  162. this is so very true as well my daughter who is starting her first year of teaching fifth grade in one of the Rochester ny , and I know she has spend already ou of pocket,but she is that kind of person she will help out of her pocket for her kids.

  163. Thank you so much for your article. Every year I spend quite a bit on my classroom and my students. I face those parents that don’t buy the supplies and their child comes in with nothing so I in turn provide the student with the supplies. While these same parents get their nails and hair done and always look well put together. I understand the parents who just don’t have it to give, but the ones who can and simply won’t makes me boil inside every time. Thanks again!

  164. Thank you for the article and I thank you for your compassion towards teachers. Your kind words touched my heart. I, too, am a teacher, and I wish more parents had such empathy towards us.
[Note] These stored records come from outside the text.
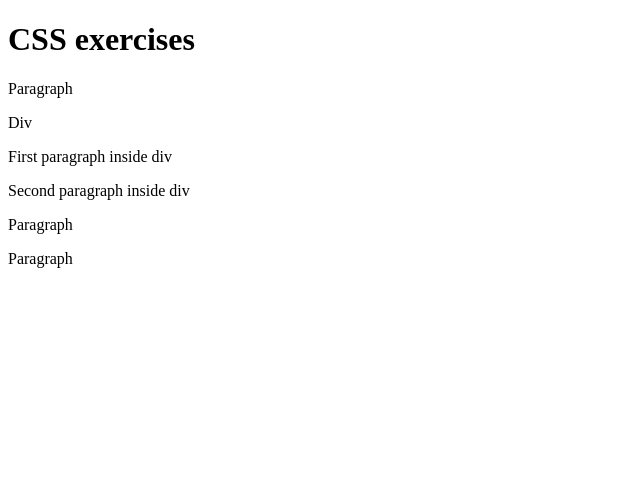
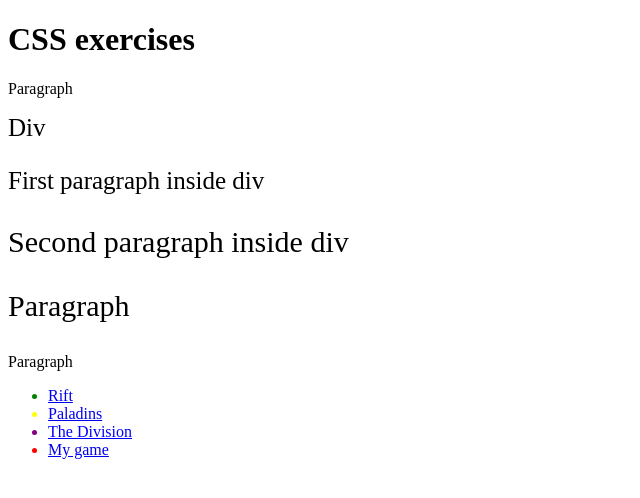
Before and after one commit to Calrowe/css-exercises, a plain HTML site: page index.html in a window 1280 px wide. Shown: the whole page, without its empty margins (0-640 px from the left). Drawn offline with Linux system fonts and the light colour scheme.

Commit message:
Sonn finished with exercise

```diff
--- a/index.css
+++ b/index.css
@@ -0,0 +1,27 @@
+div {
+	font-size:25px;
+}
+
+.bigtext {
+	font-size:30px;
+}
+
+#yellow{
+	color:yellow;
+}
+
+#green {
+	color:green;
+}
+
+#blue, #blue a{
+	color:blue;
+}
+
+#blue, #blue a:hover{
+	color:purple;
+}
+
+#red {
+	color:red;
+}
--- a/index.html
+++ b/index.html
@@ -1,6 +1,7 @@
 <!DOCTYPE html>
 <html lang="en">
 <head>
+	<link href="index.css" rel="stylesheet">
 	<meta charset="UTF-8">
 	<title>CSS exercise</title>
 </head>
@@ -9,9 +10,16 @@
 	<p>Paragraph</p>
 	<div>Div
 		<p>First paragraph inside div</p>
-		<p>Second paragraph inside div</p>
+		<p class="bigtext">Second paragraph inside div</p>
 	</div>
+	<p class="bigtext">Paragraph</p>
 	<p>Paragraph</p>
-	<p>Paragraph</p>
+
+	<ul>
+		<li id="green"><a href="http://www.trionworlds.com/rift/en/">Rift</a></li>
+		<li id="yellow"><a href="https://www.paladins.com/">Paladins</a></li>
+		<li id="blue"><a href="https://www.ubisoft.com/en-us/game/the-division/">The Division</a></li>
+		<li id="red"><a href="index2.html">My game</a></li>
+	</ul>
 </body>
 </html>
```
Also changed, not shown: index2.html (added, +51 -0 lines).
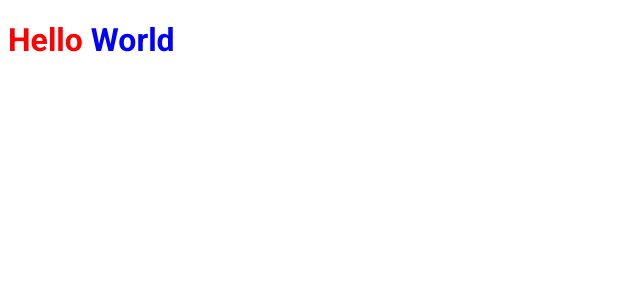
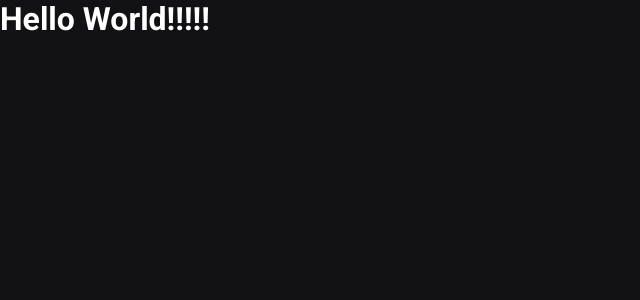
Before and after one commit to williamwhang/primeiro-projeto-next, a Next.js app: page / in a window 1280 px wide. Shown: the top 300 px of the page, without its empty margins (0-640 px from the left). Built offline with nearby package versions, Linux system fonts and the light colour scheme.

Commit message:
Denfinido alguns estilos globais

```diff
--- a/src/pages/_app.tsx
+++ b/src/pages/_app.tsx
@@ -1,4 +1,6 @@
 import { AppProps } from 'next/app'
+
+import '../styles/global.scss';
 
 function MyApp({ Component, pageProps }: AppProps) {
   return <Component {...pageProps} />
--- a/src/pages/index.tsx
+++ b/src/pages/index.tsx
@@ -1,6 +1,4 @@
 import Head from 'next/head';
-
-import styles from '../styles/home.module.scss'
 
 export default function Home() {
   return (
@@ -8,8 +6,8 @@
       <Head>
         <title>Início | ig.news</title>
       </Head>
-      <h1 className={styles.title}>
-        Hello <span>World </span>
+      <h1>
+        Hello World!!!!!
       </h1>
     </>
   )
--- /dev/null
+++ b/src/styles/global.scss
@@ -0,0 +1,46 @@
+* {
+  margin: 0;
+  padding: 0;
+  box-sizing: border-box;
+}
+
+:root {
+  --white: #FFFFFF;
+
+  --gray-100: #e1e1e6;
+  --gray-300: #a8a8b3;
+  --gray-900: #121214;
+
+  --cyan-500: #61dafb;
+  --yellow-500: #eba417;
+}
+
+@media (max-width: 1080px) {
+  html {
+    font-size: 93.75%;
+  }
+}
+
+@media (max-width: 720px) {
+  html {
+    font-size: 87.5%;
+  }
+}
+
+body {
+  background-color: var(--gray-900);
+  color: var(--white);
+}
+
+body, input, textarea, select, button {
+  font: 400 1rem "Roboto", sans-serif;
+}
+
+button {
+  cursor: pointer;
+}
+
+a {
+  color: inherit;
+  text-decoration: none;
+}
--- a/src/styles/home.module.scss
+++ /dev/null
@@ -1,8 +0,0 @@
-.title {
-  color: red;
-  font-family: Roboto;
-
-  span {
-    color: blue;
-  }
-}
```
  165. I think you may have read her indignation out of context, or maybe I’m projecting my thoughts on her, but it could be directed not at the teacher per se, but at the idea that we are supposed to receive a free education based on the taxes we contribute.
    I have not heard one wealthy friend of mine complain, rather I see them contributing the most to fundraisers, class gifts, class parties, PTO, etc. My less well-off friends, however, are in woe over the hundreds in fees for two children, plus school supplies. Remember, when we were kids, school supplies meant stuff we used ourselves, not mandatory class contributions.
    Any indignation I hear is directed at the district, state, and federal system that keeps requiring teachers to do more with less, and much more with much less. Schools and teachers have to ask for supplies, but they shouldn’t have to.
    Education needs to be more of a priority in our country, starting with teachers: pay them more or require less of them. Give them the tools and support personnel they need to do their jobs. Quit asking them to do things not related to teaching.